<<<<

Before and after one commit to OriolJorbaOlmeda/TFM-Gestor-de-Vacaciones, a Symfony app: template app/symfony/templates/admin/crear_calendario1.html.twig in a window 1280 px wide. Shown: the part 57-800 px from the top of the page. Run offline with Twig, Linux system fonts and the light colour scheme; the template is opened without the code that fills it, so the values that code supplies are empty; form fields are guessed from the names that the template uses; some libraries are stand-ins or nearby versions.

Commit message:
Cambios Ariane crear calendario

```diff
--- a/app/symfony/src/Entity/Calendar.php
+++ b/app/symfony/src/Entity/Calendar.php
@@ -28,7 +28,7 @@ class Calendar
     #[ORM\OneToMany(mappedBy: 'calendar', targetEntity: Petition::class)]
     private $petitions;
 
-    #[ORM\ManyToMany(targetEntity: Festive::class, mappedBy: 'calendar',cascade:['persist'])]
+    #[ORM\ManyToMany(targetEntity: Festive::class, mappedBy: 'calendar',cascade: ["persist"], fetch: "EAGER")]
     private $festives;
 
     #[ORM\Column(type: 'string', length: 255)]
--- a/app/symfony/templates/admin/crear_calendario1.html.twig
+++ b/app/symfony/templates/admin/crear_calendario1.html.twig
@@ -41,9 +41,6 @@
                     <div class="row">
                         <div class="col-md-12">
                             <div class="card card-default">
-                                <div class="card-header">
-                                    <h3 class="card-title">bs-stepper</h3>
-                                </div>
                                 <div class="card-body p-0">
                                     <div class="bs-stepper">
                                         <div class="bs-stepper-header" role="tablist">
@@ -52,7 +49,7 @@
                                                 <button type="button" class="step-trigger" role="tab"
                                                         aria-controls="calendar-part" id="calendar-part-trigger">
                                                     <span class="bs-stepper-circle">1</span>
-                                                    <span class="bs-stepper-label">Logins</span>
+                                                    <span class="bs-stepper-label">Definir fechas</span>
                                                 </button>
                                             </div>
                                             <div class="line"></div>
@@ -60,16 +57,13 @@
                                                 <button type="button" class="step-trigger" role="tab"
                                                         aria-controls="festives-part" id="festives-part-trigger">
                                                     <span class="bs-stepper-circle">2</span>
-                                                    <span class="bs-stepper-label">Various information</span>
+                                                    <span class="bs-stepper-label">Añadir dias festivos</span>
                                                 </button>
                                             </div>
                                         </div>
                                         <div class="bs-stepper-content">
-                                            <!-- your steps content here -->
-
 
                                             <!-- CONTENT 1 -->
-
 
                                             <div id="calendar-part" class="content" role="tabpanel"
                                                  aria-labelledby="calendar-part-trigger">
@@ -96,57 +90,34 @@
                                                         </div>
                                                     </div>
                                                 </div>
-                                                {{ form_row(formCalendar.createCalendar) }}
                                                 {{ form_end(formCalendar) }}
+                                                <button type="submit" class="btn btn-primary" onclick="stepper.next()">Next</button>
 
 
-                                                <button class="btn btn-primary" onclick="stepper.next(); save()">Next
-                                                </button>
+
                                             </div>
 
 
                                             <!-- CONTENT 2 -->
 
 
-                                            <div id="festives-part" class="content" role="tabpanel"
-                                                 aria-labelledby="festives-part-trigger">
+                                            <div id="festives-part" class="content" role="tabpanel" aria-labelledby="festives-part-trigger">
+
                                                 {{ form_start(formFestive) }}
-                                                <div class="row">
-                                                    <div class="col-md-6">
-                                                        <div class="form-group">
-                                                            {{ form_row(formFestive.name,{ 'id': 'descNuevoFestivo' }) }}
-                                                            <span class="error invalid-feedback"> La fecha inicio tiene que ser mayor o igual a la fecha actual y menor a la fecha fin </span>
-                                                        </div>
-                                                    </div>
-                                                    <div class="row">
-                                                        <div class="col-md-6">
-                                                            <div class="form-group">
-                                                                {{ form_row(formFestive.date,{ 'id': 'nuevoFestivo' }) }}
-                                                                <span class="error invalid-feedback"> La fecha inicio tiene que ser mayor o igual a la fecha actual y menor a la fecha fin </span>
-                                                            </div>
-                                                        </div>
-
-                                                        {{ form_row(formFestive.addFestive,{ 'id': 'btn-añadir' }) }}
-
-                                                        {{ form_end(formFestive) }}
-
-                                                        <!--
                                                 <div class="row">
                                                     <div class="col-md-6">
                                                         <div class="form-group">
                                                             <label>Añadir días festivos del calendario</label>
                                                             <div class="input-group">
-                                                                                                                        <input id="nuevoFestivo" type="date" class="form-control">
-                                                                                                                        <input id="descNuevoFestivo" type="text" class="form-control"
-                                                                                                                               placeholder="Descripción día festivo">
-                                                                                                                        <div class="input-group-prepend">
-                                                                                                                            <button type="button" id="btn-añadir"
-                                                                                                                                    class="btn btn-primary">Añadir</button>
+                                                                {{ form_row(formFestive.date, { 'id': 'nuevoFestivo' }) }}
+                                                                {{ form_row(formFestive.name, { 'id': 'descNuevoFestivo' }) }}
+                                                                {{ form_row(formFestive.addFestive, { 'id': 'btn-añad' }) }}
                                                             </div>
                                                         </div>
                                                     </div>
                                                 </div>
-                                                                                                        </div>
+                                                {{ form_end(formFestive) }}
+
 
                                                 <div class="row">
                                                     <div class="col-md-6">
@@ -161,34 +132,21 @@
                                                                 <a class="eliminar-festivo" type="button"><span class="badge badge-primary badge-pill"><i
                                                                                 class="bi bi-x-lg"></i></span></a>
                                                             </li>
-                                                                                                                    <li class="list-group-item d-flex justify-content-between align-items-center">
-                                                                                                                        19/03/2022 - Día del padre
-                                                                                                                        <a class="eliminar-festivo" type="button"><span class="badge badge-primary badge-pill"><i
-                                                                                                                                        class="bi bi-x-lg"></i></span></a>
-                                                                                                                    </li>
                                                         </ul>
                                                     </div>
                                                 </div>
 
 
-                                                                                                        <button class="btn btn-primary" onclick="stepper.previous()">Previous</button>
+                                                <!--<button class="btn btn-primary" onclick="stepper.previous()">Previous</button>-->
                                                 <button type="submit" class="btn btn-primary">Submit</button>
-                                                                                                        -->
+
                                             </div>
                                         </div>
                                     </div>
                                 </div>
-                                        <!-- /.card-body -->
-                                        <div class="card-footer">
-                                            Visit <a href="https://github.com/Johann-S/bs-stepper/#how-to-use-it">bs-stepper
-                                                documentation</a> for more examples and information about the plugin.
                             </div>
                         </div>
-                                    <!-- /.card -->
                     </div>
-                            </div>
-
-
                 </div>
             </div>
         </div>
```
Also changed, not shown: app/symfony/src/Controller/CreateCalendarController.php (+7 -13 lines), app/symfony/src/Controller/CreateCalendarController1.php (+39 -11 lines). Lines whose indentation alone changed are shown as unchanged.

>>>>

Please set down the entire listing once more, exactly as it stands.

Before and after one commit to OriolJorbaOlmeda/TFM-Gestor-de-Vacaciones, a Symfony app: template app/symfony/templates/admin/crear_calendario1.html.twig in a window 1280 px wide. Shown: the part 57-800 px from the top of the page. Run offline with Twig, Linux system fonts and the light colour scheme; the template is opened without the code that fills it, so the values that code supplies are empty; form fields are guessed from the names that the template uses; some libraries are stand-ins or nearby versions.

Commit message:
Cambios Ariane crear calendario

```diff
--- a/app/symfony/src/Entity/Calendar.php
+++ b/app/symfony/src/Entity/Calendar.php
@@ -28,7 +28,7 @@ class Calendar
     #[ORM\OneToMany(mappedBy: 'calendar', targetEntity: Petition::class)]
     private $petitions;
 
-    #[ORM\ManyToMany(targetEntity: Festive::class, mappedBy: 'calendar',cascade:['persist'])]
+    #[ORM\ManyToMany(targetEntity: Festive::class, mappedBy: 'calendar',cascade: ["persist"], fetch: "EAGER")]
     private $festives;
 
     #[ORM\Column(type: 'string', length: 255)]
--- a/app/symfony/templates/admin/crear_calendario1.html.twig
+++ b/app/symfony/templates/admin/crear_calendario1.html.twig
@@ -41,9 +41,6 @@
                     <div class="row">
                         <div class="col-md-12">
                             <div class="card card-default">
-                                <div class="card-header">
-                                    <h3 class="card-title">bs-stepper</h3>
-                                </div>
                                 <div class="card-body p-0">
                                     <div class="bs-stepper">
                                         <div class="bs-stepper-header" role="tablist">
@@ -52,7 +49,7 @@
                                                 <button type="button" class="step-trigger" role="tab"
                                                         aria-controls="calendar-part" id="calendar-part-trigger">
                                                     <span class="bs-stepper-circle">1</span>
-                                                    <span class="bs-stepper-label">Logins</span>
+                                                    <span class="bs-stepper-label">Definir fechas</span>
                                                 </button>
                                             </div>
                                             <div class="line"></div>
@@ -60,16 +57,13 @@
                                                 <button type="button" class="step-trigger" role="tab"
                                                         aria-controls="festives-part" id="festives-part-trigger">
                                                     <span class="bs-stepper-circle">2</span>
-                                                    <span class="bs-stepper-label">Various information</span>
+                                                    <span class="bs-stepper-label">Añadir dias festivos</span>
                                                 </button>
                                             </div>
                                         </div>
                                         <div class="bs-stepper-content">
-                                            <!-- your steps content here -->
-
 
                                             <!-- CONTENT 1 -->
-
 
                                             <div id="calendar-part" class="content" role="tabpanel"
                                                  aria-labelledby="calendar-part-trigger">
@@ -96,57 +90,34 @@
                                                         </div>
                                                     </div>
                                                 </div>
-                                                {{ form_row(formCalendar.createCalendar) }}
                                                 {{ form_end(formCalendar) }}
+                                                <button type="submit" class="btn btn-primary" onclick="stepper.next()">Next</button>
 
 
-                                                <button class="btn btn-primary" onclick="stepper.next(); save()">Next
-                                                </button>
+
                                             </div>
 
 
                                             <!-- CONTENT 2 -->
 
 
-                                            <div id="festives-part" class="content" role="tabpanel"
-                                                 aria-labelledby="festives-part-trigger">
+                                            <div id="festives-part" class="content" role="tabpanel" aria-labelledby="festives-part-trigger">
+
                                                 {{ form_start(formFestive) }}
-                                                <div class="row">
-                                                    <div class="col-md-6">
-                                                        <div class="form-group">
-                                                            {{ form_row(formFestive.name,{ 'id': 'descNuevoFestivo' }) }}
-                                                            <span class="error invalid-feedback"> La fecha inicio tiene que ser mayor o igual a la fecha actual y menor a la fecha fin </span>
-                                                        </div>
-                                                    </div>
-                                                    <div class="row">
-                                                        <div class="col-md-6">
-                                                            <div class="form-group">
-                                                                {{ form_row(formFestive.date,{ 'id': 'nuevoFestivo' }) }}
-                                                                <span class="error invalid-feedback"> La fecha inicio tiene que ser mayor o igual a la fecha actual y menor a la fecha fin </span>
-                                                            </div>
-                                                        </div>
-
-                                                        {{ form_row(formFestive.addFestive,{ 'id': 'btn-añadir' }) }}
-
-                                                        {{ form_end(formFestive) }}
-
-                                                        <!--
                                                 <div class="row">
                                                     <div class="col-md-6">
                                                         <div class="form-group">
                                                             <label>Añadir días festivos del calendario</label>
                                                             <div class="input-group">
-                                                                                                                        <input id="nuevoFestivo" type="date" class="form-control">
-                                                                                                                        <input id="descNuevoFestivo" type="text" class="form-control"
-                                                                                                                               placeholder="Descripción día festivo">
-                                                                                                                        <div class="input-group-prepend">
-                                                                                                                            <button type="button" id="btn-añadir"
-                                                                                                                                    class="btn btn-primary">Añadir</button>
+                                                                {{ form_row(formFestive.date, { 'id': 'nuevoFestivo' }) }}
+                                                                {{ form_row(formFestive.name, { 'id': 'descNuevoFestivo' }) }}
+                                                                {{ form_row(formFestive.addFestive, { 'id': 'btn-añad' }) }}
                                                             </div>
                                                         </div>
                                                     </div>
                                                 </div>
-                                                                                                        </div>
+                                                {{ form_end(formFestive) }}
+
 
                                                 <div class="row">
                                                     <div class="col-md-6">
@@ -161,34 +132,21 @@
                                                                 <a class="eliminar-festivo" type="button"><span class="badge badge-primary badge-pill"><i
                                                                                 class="bi bi-x-lg"></i></span></a>
                                                             </li>
-                                                                                                                    <li class="list-group-item d-flex justify-content-between align-items-center">
-                                                                                                                        19/03/2022 - Día del padre
-                                                                                                                        <a class="eliminar-festivo" type="button"><span class="badge badge-primary badge-pill"><i
-                                                                                                                                        class="bi bi-x-lg"></i></span></a>
-                                                                                                                    </li>
                                                         </ul>
                                                     </div>
                                                 </div>
 
 
-                                                                                                        <button class="btn btn-primary" onclick="stepper.previous()">Previous</button>
+                                                <!--<button class="btn btn-primary" onclick="stepper.previous()">Previous</button>-->
                                                 <button type="submit" class="btn btn-primary">Submit</button>
-                                                                                                        -->
+
                                             </div>
                                         </div>
                                     </div>
                                 </div>
-                                        <!-- /.card-body -->
-                                        <div class="card-footer">
-                                            Visit <a href="https://github.com/Johann-S/bs-stepper/#how-to-use-it">bs-stepper
-                                                documentation</a> for more examples and information about the plugin.
                             </div>
                         </div>
-                                    <!-- /.card -->
                     </div>
-                            </div>
-
-
                 </div>
             </div>
         </div>
```
Also changed, not shown: app/symfony/src/Controller/CreateCalendarController.php (+7 -13 lines), app/symfony/src/Controller/CreateCalendarController1.php (+39 -11 lines). Lines whose indentation alone changed are shown as unchanged.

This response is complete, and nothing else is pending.